=== Begin Enclosure ===
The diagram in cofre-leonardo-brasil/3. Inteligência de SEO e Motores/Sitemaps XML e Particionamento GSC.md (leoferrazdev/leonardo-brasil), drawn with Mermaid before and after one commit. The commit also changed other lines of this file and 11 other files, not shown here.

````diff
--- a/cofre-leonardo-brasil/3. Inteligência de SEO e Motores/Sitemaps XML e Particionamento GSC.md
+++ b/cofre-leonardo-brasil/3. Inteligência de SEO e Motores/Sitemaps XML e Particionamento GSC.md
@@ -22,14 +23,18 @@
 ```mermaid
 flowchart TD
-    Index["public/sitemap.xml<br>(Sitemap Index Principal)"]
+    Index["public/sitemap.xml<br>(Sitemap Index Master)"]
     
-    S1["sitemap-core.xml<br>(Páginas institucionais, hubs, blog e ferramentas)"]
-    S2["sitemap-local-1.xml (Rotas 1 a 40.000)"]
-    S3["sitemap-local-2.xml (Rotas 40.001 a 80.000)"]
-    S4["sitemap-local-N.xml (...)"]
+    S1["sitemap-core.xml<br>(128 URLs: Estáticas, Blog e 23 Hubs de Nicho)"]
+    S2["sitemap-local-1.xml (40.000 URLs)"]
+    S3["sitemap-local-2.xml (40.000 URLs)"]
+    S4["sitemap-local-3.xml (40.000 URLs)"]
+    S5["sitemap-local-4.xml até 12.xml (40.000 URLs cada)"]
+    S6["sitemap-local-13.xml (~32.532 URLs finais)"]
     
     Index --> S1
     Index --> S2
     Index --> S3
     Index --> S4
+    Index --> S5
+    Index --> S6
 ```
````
=== End Enclosure ===
Without changing a word, restate the whole listing.

● RESPONSE TO THIS TASK
The diagram in cofre-leonardo-brasil/3. Inteligência de SEO e Motores/Sitemaps XML e Particionamento GSC.md (leoferrazdev/leonardo-brasil), drawn with Mermaid before and after one commit. The commit also changed other lines of this file and 11 other files, not shown here.

````diff
--- a/cofre-leonardo-brasil/3. Inteligência de SEO e Motores/Sitemaps XML e Particionamento GSC.md
+++ b/cofre-leonardo-brasil/3. Inteligência de SEO e Motores/Sitemaps XML e Particionamento GSC.md
@@ -22,14 +23,18 @@
 ```mermaid
 flowchart TD
-    Index["public/sitemap.xml<br>(Sitemap Index Principal)"]
+    Index["public/sitemap.xml<br>(Sitemap Index Master)"]
     
-    S1["sitemap-core.xml<br>(Páginas institucionais, hubs, blog e ferramentas)"]
-    S2["sitemap-local-1.xml (Rotas 1 a 40.000)"]
-    S3["sitemap-local-2.xml (Rotas 40.001 a 80.000)"]
-    S4["sitemap-local-N.xml (...)"]
+    S1["sitemap-core.xml<br>(128 URLs: Estáticas, Blog e 23 Hubs de Nicho)"]
+    S2["sitemap-local-1.xml (40.000 URLs)"]
+    S3["sitemap-local-2.xml (40.000 URLs)"]
+    S4["sitemap-local-3.xml (40.000 URLs)"]
+    S5["sitemap-local-4.xml até 12.xml (40.000 URLs cada)"]
+    S6["sitemap-local-13.xml (~32.532 URLs finais)"]
     
     Index --> S1
     Index --> S2
     Index --> S3
     Index --> S4
+    Index --> S5
+    Index --> S6
 ```
````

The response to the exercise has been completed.